=== Provided data ===

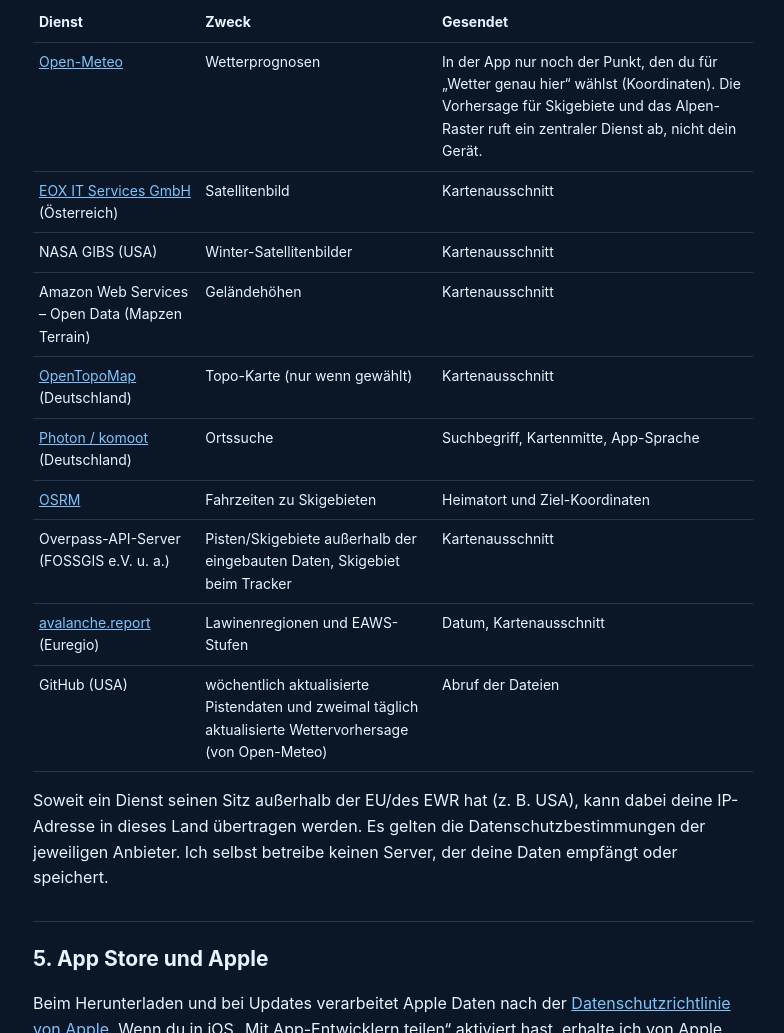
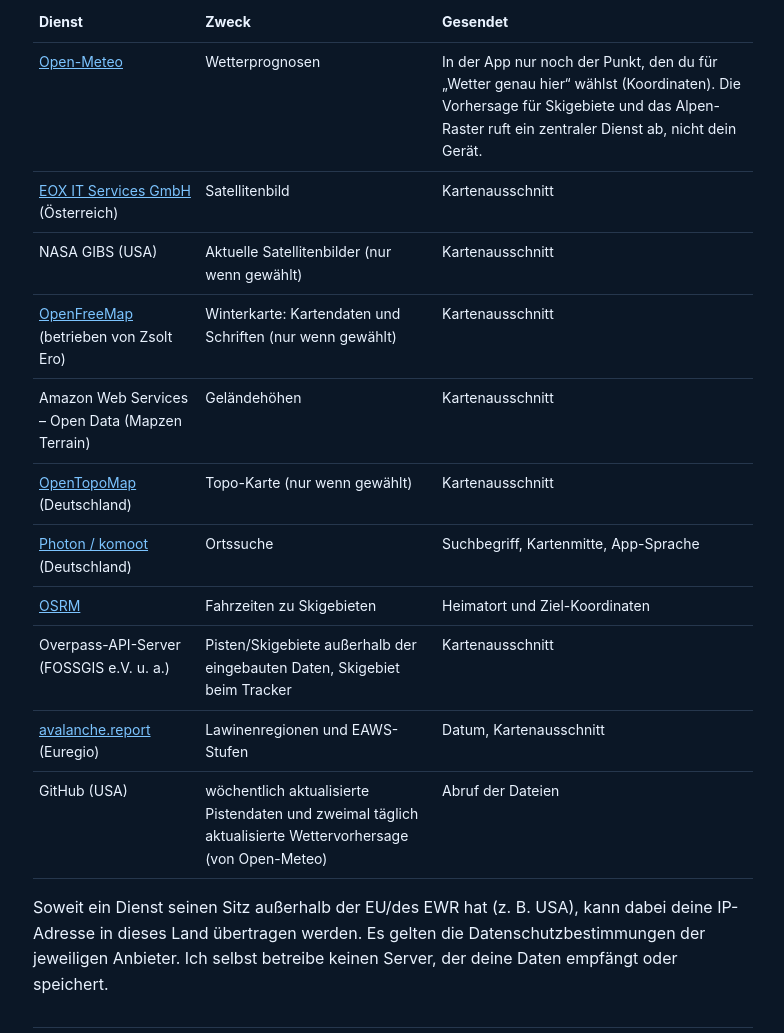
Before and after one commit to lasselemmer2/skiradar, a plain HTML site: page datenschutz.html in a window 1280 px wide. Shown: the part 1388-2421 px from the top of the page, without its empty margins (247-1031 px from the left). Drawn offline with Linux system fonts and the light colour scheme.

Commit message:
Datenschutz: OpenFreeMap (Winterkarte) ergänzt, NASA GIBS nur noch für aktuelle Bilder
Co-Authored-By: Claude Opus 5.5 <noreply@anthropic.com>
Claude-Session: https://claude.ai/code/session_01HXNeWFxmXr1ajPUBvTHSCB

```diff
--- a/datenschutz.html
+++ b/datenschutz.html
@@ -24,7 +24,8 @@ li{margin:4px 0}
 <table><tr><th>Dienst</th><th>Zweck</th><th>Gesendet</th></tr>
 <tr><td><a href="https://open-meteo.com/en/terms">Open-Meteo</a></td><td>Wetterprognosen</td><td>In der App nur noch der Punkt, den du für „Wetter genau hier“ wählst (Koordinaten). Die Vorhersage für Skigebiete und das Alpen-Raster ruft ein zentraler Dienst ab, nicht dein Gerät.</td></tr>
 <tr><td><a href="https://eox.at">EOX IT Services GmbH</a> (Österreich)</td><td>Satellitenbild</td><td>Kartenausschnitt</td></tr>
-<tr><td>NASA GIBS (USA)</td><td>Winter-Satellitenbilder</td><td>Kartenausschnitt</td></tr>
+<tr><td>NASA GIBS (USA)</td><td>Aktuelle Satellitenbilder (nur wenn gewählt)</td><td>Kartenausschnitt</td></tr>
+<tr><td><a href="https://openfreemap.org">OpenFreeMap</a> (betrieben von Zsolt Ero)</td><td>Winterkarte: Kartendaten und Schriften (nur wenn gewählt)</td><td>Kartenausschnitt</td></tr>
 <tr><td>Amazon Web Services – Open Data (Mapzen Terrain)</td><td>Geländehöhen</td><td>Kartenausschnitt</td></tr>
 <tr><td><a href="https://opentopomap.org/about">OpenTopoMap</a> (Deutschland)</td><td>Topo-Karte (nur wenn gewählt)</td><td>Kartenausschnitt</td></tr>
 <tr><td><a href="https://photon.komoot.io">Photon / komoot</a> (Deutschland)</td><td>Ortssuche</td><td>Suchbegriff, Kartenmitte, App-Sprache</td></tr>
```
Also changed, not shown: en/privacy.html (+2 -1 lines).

===

→ **Task statement**
Read through the entries above and copy each line that has the string "href" in it.

→ **Solution to the problem**
 <tr><td><a href="https://open-meteo.com/en/terms">Open-Meteo</a></td><td>Wetterprognosen</td><td>In der App nur noch der Punkt, den du für „Wetter genau hier“ wählst (Koordinaten). Die Vorhersage für Skigebiete und das Alpen-Raster ruft ein zentraler Dienst ab, nicht dein Gerät.</td></tr>
 <tr><td><a href="https://eox.at">EOX IT Services GmbH</a> (Österreich)</td><td>Satellitenbild</td><td>Kartenausschnitt</td></tr>
+<tr><td><a href="https://openfreemap.org">OpenFreeMap</a> (betrieben von Zsolt Ero)</td><td>Winterkarte: Kartendaten und Schriften (nur wenn gewählt)</td><td>Kartenausschnitt</td></tr>
 <tr><td><a href="https://opentopomap.org/about">OpenTopoMap</a> (Deutschland)</td><td>Topo-Karte (nur wenn gewählt)</td><td>Kartenausschnitt</td></tr>
 <tr><td><a href="https://photon.komoot.io">Photon / komoot</a> (Deutschland)</td><td>Ortssuche</td><td>Suchbegriff, Kartenmitte, App-Sprache</td></tr>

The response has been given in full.